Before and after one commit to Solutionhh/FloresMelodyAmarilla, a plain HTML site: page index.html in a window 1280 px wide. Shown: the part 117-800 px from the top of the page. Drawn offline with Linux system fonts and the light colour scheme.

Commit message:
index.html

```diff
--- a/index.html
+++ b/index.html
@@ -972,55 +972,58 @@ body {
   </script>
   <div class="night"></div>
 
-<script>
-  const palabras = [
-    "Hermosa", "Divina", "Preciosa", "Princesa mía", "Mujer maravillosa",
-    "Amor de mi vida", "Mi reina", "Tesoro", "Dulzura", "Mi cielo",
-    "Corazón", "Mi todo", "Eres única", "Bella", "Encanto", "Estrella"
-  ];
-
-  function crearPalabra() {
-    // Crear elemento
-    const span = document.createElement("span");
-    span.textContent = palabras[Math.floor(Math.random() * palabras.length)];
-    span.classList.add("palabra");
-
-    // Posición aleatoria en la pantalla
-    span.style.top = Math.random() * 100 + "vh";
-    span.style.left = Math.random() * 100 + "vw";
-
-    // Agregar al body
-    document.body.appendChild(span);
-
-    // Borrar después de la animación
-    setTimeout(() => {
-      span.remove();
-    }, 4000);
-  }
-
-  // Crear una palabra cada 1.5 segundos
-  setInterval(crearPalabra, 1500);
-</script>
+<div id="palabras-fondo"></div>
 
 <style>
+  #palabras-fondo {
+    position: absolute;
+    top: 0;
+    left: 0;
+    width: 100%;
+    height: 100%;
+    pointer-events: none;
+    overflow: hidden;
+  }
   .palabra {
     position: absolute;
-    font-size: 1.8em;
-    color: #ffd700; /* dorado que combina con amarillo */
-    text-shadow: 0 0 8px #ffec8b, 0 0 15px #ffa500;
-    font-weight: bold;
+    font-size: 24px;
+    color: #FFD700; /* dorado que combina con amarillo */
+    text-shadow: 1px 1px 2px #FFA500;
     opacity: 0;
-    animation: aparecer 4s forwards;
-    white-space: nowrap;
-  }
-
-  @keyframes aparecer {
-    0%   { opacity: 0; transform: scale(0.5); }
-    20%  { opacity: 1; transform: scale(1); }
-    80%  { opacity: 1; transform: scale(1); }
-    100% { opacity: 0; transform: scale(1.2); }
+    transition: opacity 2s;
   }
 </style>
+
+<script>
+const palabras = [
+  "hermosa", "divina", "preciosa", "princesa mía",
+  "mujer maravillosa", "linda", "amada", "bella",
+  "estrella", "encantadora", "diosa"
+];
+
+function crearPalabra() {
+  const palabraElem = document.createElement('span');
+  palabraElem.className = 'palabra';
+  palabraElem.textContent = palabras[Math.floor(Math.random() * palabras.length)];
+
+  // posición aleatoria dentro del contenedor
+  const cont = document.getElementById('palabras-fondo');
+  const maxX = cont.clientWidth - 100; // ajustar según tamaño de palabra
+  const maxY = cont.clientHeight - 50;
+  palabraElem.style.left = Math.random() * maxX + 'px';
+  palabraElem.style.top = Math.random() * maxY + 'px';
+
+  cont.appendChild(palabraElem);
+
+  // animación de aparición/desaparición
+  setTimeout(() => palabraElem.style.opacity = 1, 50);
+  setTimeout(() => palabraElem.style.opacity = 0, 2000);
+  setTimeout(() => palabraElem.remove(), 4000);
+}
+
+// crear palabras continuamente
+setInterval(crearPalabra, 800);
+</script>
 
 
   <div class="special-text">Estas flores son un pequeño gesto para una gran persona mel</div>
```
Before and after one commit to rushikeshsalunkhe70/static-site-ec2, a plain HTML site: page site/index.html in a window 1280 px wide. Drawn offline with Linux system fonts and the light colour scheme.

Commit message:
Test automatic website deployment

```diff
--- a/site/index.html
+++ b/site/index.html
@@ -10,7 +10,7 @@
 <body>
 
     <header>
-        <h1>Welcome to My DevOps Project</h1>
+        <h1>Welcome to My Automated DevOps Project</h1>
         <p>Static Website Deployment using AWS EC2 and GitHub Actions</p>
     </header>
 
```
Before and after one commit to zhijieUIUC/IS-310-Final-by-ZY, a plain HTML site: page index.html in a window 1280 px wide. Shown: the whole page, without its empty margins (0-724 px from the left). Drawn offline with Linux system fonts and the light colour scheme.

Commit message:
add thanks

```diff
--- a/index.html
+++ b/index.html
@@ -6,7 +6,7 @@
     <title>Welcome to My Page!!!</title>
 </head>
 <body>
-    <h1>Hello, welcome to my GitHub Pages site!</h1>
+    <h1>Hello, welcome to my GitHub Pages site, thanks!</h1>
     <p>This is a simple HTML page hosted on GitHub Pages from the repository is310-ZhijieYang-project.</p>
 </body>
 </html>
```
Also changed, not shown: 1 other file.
··········
Work order → Write out each entry again, character for character.

Result of this task →
Before and after one commit to Solutionhh/FloresMelodyAmarilla, a plain HTML site: page index.html in a window 1280 px wide. Shown: the part 117-800 px from the top of the page. Drawn offline with Linux system fonts and the light colour scheme.

Commit message:
index.html

```diff
--- a/index.html
+++ b/index.html
@@ -972,55 +972,58 @@ body {
   </script>
   <div class="night"></div>
 
-<script>
-  const palabras = [
-    "Hermosa", "Divina", "Preciosa", "Princesa mía", "Mujer maravillosa",
-    "Amor de mi vida", "Mi reina", "Tesoro", "Dulzura", "Mi cielo",
-    "Corazón", "Mi todo", "Eres única", "Bella", "Encanto", "Estrella"
-  ];
-
-  function crearPalabra() {
-    // Crear elemento
-    const span = document.createElement("span");
-    span.textContent = palabras[Math.floor(Math.random() * palabras.length)];
-    span.classList.add("palabra");
-
-    // Posición aleatoria en la pantalla
-    span.style.top = Math.random() * 100 + "vh";
-    span.style.left = Math.random() * 100 + "vw";
-
-    // Agregar al body
-    document.body.appendChild(span);
-
-    // Borrar después de la animación
-    setTimeout(() => {
-      span.remove();
-    }, 4000);
-  }
-
-  // Crear una palabra cada 1.5 segundos
-  setInterval(crearPalabra, 1500);
-</script>
+<div id="palabras-fondo"></div>
 
 <style>
+  #palabras-fondo {
+    position: absolute;
+    top: 0;
+    left: 0;
+    width: 100%;
+    height: 100%;
+    pointer-events: none;
+    overflow: hidden;
+  }
   .palabra {
     position: absolute;
-    font-size: 1.8em;
-    color: #ffd700; /* dorado que combina con amarillo */
-    text-shadow: 0 0 8px #ffec8b, 0 0 15px #ffa500;
-    font-weight: bold;
+    font-size: 24px;
+    color: #FFD700; /* dorado que combina con amarillo */
+    text-shadow: 1px 1px 2px #FFA500;
     opacity: 0;
-    animation: aparecer 4s forwards;
-    white-space: nowrap;
-  }
-
-  @keyframes aparecer {
-    0%   { opacity: 0; transform: scale(0.5); }
-    20%  { opacity: 1; transform: scale(1); }
-    80%  { opacity: 1; transform: scale(1); }
-    100% { opacity: 0; transform: scale(1.2); }
+    transition: opacity 2s;
   }
 </style>
+
+<script>
+const palabras = [
+  "hermosa", "divina", "preciosa", "princesa mía",
+  "mujer maravillosa", "linda", "amada", "bella",
+  "estrella", "encantadora", "diosa"
+];
+
+function crearPalabra() {
+  const palabraElem = document.createElement('span');
+  palabraElem.className = 'palabra';
+  palabraElem.textContent = palabras[Math.floor(Math.random() * palabras.length)];
+
+  // posición aleatoria dentro del contenedor
+  const cont = document.getElementById('palabras-fondo');
+  const maxX = cont.clientWidth - 100; // ajustar según tamaño de palabra
+  const maxY = cont.clientHeight - 50;
+  palabraElem.style.left = Math.random() * maxX + 'px';
+  palabraElem.style.top = Math.random() * maxY + 'px';
+
+  cont.appendChild(palabraElem);
+
+  // animación de aparición/desaparición
+  setTimeout(() => palabraElem.style.opacity = 1, 50);
+  setTimeout(() => palabraElem.style.opacity = 0, 2000);
+  setTimeout(() => palabraElem.remove(), 4000);
+}
+
+// crear palabras continuamente
+setInterval(crearPalabra, 800);
+</script>
 
 
   <div class="special-text">Estas flores son un pequeño gesto para una gran persona mel</div>
```
Before and after one commit to rushikeshsalunkhe70/static-site-ec2, a plain HTML site: page site/index.html in a window 1280 px wide. Drawn offline with Linux system fonts and the light colour scheme.

Commit message:
Test automatic website deployment

```diff
--- a/site/index.html
+++ b/site/index.html
@@ -10,7 +10,7 @@
 <body>
 
     <header>
-        <h1>Welcome to My DevOps Project</h1>
+        <h1>Welcome to My Automated DevOps Project</h1>
         <p>Static Website Deployment using AWS EC2 and GitHub Actions</p>
     </header>
 
```
Before and after one commit to zhijieUIUC/IS-310-Final-by-ZY, a plain HTML site: page index.html in a window 1280 px wide. Shown: the whole page, without its empty margins (0-724 px from the left). Drawn offline with Linux system fonts and the light colour scheme.

Commit message:
add thanks

```diff
--- a/index.html
+++ b/index.html
@@ -6,7 +6,7 @@
     <title>Welcome to My Page!!!</title>
 </head>
 <body>
-    <h1>Hello, welcome to my GitHub Pages site!</h1>
+    <h1>Hello, welcome to my GitHub Pages site, thanks!</h1>
     <p>This is a simple HTML page hosted on GitHub Pages from the repository is310-ZhijieYang-project.</p>
 </body>
 </html>
```
Also changed, not shown: 1 other file.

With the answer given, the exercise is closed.